_What the task requires_: Scan the entries below for the word "shown" and copy every line in which it occurs.

= Beginning of Section =

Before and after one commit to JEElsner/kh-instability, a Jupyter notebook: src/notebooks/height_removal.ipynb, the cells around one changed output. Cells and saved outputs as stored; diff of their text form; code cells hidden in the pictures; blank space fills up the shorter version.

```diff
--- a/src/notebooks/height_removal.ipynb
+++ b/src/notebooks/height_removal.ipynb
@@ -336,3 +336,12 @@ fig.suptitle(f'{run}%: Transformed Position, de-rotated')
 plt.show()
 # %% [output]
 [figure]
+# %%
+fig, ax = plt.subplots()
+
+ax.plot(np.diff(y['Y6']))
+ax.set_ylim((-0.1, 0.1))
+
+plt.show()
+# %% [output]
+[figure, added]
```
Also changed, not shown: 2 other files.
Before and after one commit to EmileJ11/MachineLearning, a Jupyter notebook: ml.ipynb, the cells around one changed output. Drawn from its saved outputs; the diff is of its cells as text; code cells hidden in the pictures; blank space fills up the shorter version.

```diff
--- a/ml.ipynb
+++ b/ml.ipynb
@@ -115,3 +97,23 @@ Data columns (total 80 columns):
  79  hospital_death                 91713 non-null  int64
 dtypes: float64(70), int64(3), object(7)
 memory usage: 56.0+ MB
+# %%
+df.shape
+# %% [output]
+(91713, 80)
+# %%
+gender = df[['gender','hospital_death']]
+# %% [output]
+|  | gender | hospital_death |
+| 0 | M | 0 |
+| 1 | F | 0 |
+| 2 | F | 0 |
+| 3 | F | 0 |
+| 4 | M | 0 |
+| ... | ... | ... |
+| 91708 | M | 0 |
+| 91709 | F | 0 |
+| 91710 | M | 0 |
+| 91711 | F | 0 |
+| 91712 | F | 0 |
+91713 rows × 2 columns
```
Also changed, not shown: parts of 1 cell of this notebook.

= End of Section =

_Worked solution_:
Also changed, not shown: 2 other files.
Also changed, not shown: parts of 1 cell of this notebook.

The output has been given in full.